A June 15 article on allegations of waste under a Halliburton Co. contract to supply the U.S. Army in the Middle East incorrectly described the contract. It was awarded after competitive bidding. (Published 6/19/04)
Mike West arrived in Iraq last September as a labor supervisor, one of legions of workers hired by oil services giant Halliburton Co. to help rebuild the battered country. And at his boss's direction, West filled out timecards saying that he worked 12-hour days, seven days a week, in camps with evocative names such as Anaconda and Al Asad.
But over the next two months, West said yesterday, he probably put in no more than a week's worth of labor. The rest of the time, West and others hired by the company loafed, read books and grew frustrated about the lack of work, he said.

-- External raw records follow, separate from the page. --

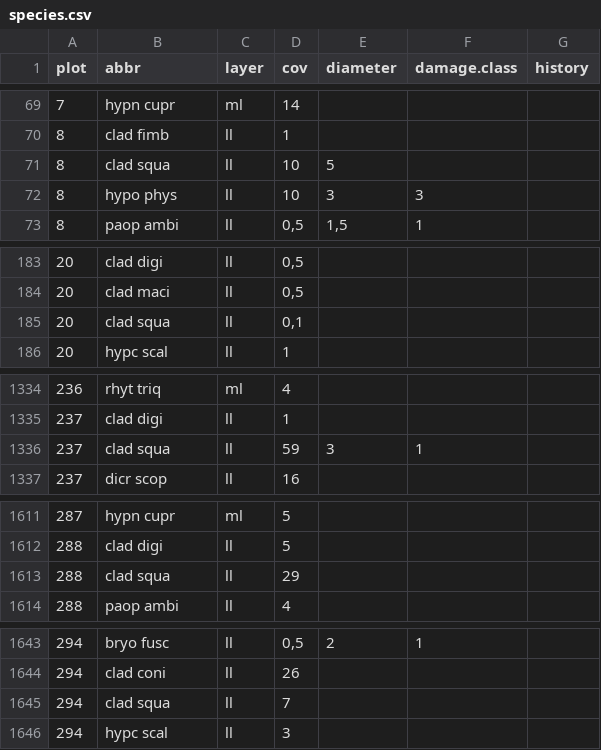
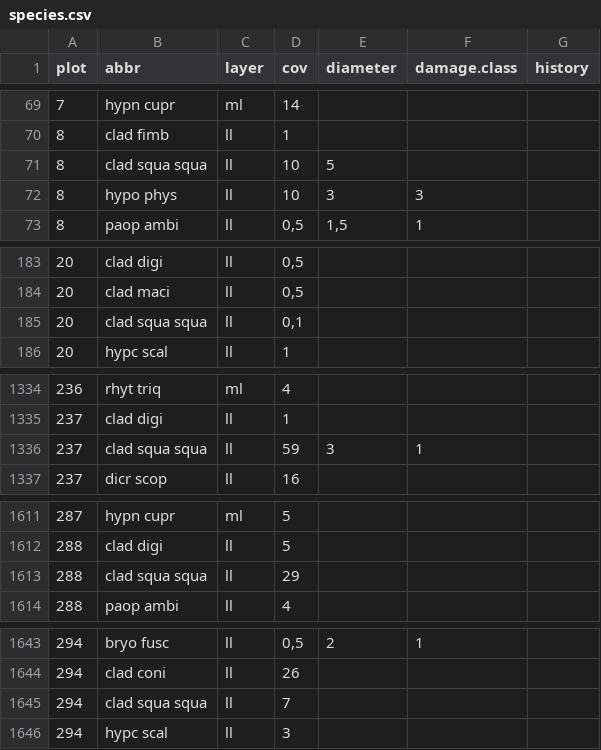
Before and after one commit to albinblaschka/vegsoup-data, a CSV file: kalkalpen lichen dta/species.csv, drawn as a sheet; only a part is shown, gaps mark what is left out; the diff covers the shown part only.

```diff
--- a/kalkalpen lichen dta/species.csv
+++ b/kalkalpen lichen dta/species.csv
@@ -70,3 +70,3 @@ plot;abbr;layer;cov;diameter;damage.class;history
 8;clad fimb;ll;1;;;
-8;clad squa;ll;10;5;;
+8;clad squa squa;ll;10;5;;
 8;hypo phys;ll;10;3;3;
@@ -184,3 +184,3 @@ plot;abbr;layer;cov;diameter;damage.class;history
 20;clad maci;ll;0,5;;;
-20;clad squa;ll;0,1;;;
+20;clad squa squa;ll;0,1;;;
 20;hypc scal;ll;1;;;
@@ -1335,3 +1335,3 @@ plot;abbr;layer;cov;diameter;damage.class;history
 237;clad digi;ll;1;;;
-237;clad squa;ll;59;3;1;
+237;clad squa squa;ll;59;3;1;
 237;dicr scop;ll;16;;;
@@ -1612,3 +1612,3 @@ plot;abbr;layer;cov;diameter;damage.class;history
 288;clad digi;ll;5;;;
-288;clad squa;ll;29;;;
+288;clad squa squa;ll;29;;;
 288;paop ambi;ll;4;;;
@@ -1644,3 +1644,3 @@ plot;abbr;layer;cov;diameter;damage.class;history
 294;clad coni;ll;26;;;
-294;clad squa;ll;7;;;
+294;clad squa squa;ll;7;;;
 294;hypc scal;ll;3;;;
```
Also changed, not shown: 2 edited cells elsewhere in this file, medicus2010/species wide 2.csv, windsfeld dta/species.csv, 6 other files.
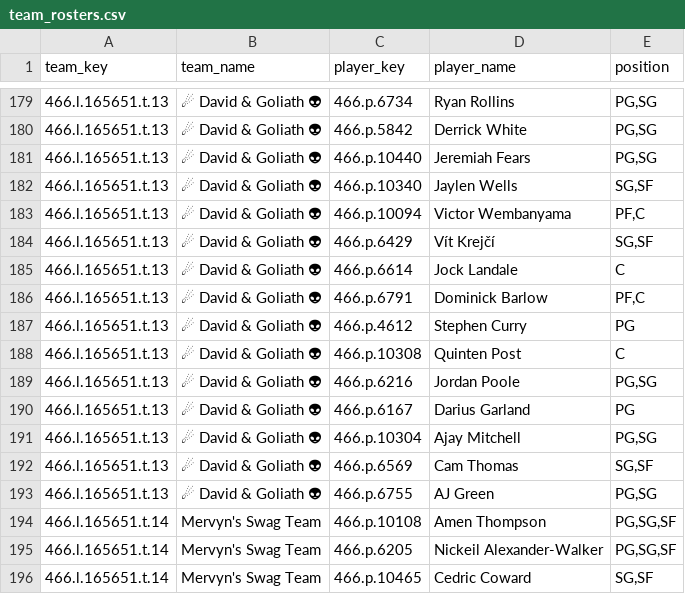
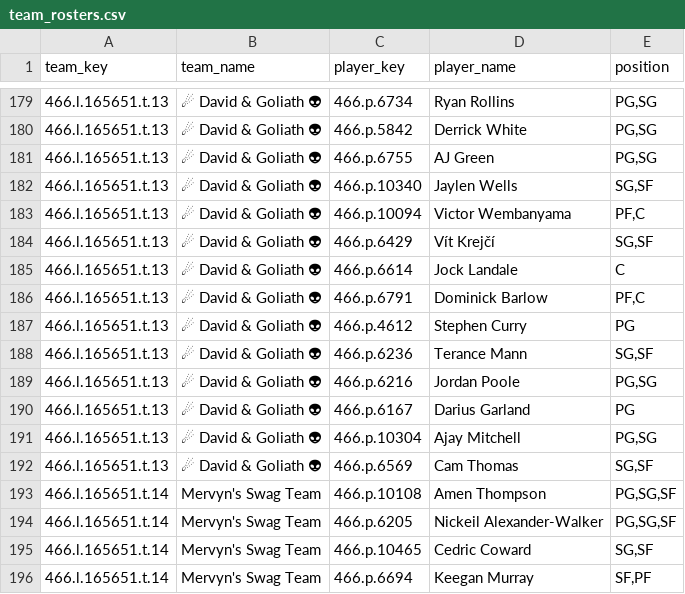
Before and after one commit to elvicentina14/NBA_Fantasy_League, a CSV file: team_rosters.csv, drawn as a sheet; only a part is shown, gaps mark what is left out; the shorter side is filled out with more unchanged rows; removed rows and columns are numbered as before the commit, all else as after; the diff names each change by its address in the sheet, - before the commit and + after, or states it on an @@ line.

```diff
--- a/team_rosters.csv
+++ b/team_rosters.csv
-C181 (player_key): 466.p.10440
+C181 (player_key): 466.p.6755
-D181 (player_name): Jeremiah Fears
+D181 (player_name): AJ Green
-row 188: 466.l.165651.t.13 | ☄ David & Goliath 👽 | 466.p.10308 | Quinten Post | C
+row 188: 466.l.165651.t.13 | ☄ David & Goliath 👽 | 466.p.6236 | Terance Mann | SG,SF
-row 193: 466.l.165651.t.13 | ☄ David & Goliath 👽 | 466.p.6755 | AJ Green | PG,SG
```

When he complained about the apparent waste, West said, he was told not to worry about costs: Halliburton would make a profit no matter what happened. "I really saw no purpose for us being there," West said. "I don't know why Halliburton was hiring all these people."
West is among six contract workers who recently told members of the House Committee on Government Reform they witnessed examples of misspending and mismanagement by Halliburton subsidiary KBR while serving overseas. They described how $85,000 trucks had been abandoned on roadsides in Iraq for minor problems, such as flat tires, or driven into the ground because of a lack of basic maintenance. A woman hired to oversee Halliburton subcontracts said the company paid almost $1 million against the Army's wishes to house 100 employees at a hotel in Kuwait over a three-month period, a cost that was passed on to the government.
Details about the workers' claims came to light yesterday in a letter from Rep. Henry A. Waxman (D-Calif.), the committee's senior Democrat, to Rep. Thomas M. Davis III (R-Va.), the chairman, objecting to Davis's decision not to include the workers' testimony in a hearing today about contracting in Iraq. "These individuals have firsthand knowledge of egregious examples of waste, fraud, and abuse involving Halliburton's Iraq contracts," wrote Waxman, one of Halliburton's harshest critics in Congress.
A spokesman for the committee, David Marin, acknowledged the workers had provided some compelling details, but he said staff members were still checking their credibility. Marin described Waxman's letter as an example of political maneuvering during a campaign season. "We're disappointed," Marin said, noting the committee may still have a hearing that includes the workers. "What we said is, 'Not yet.' "
Halliburton spokeswoman Wendy Hall said in an e-mail: "We take any charges of improper conduct seriously. . . . We will look into these assertions. If issues arise, we are committed to addressing them forthrightly and openly."
The workers Waxman cited were hired by Halliburton through the logistical support contract known as LOGCAP. Awarded on a sole-source basis before the war, the contract reimburses KBR's costs and pays a fee. Under the contract, the company has been awarded $4.5 billion so far to provide supplies, such as fuel, and services, such as meals, the Waxman letter noted. Halliburton, which also has a contract to restore Iraq's oil fields, has been granted a total of $8.2 billion in business so far, the letter said.
Separately, a GAO report released yesterday raised questions about some of the work Halliburton did to prepare for the war, but said the contract for restoring the country's oil infrastructure "generally complied with applicable legal standards."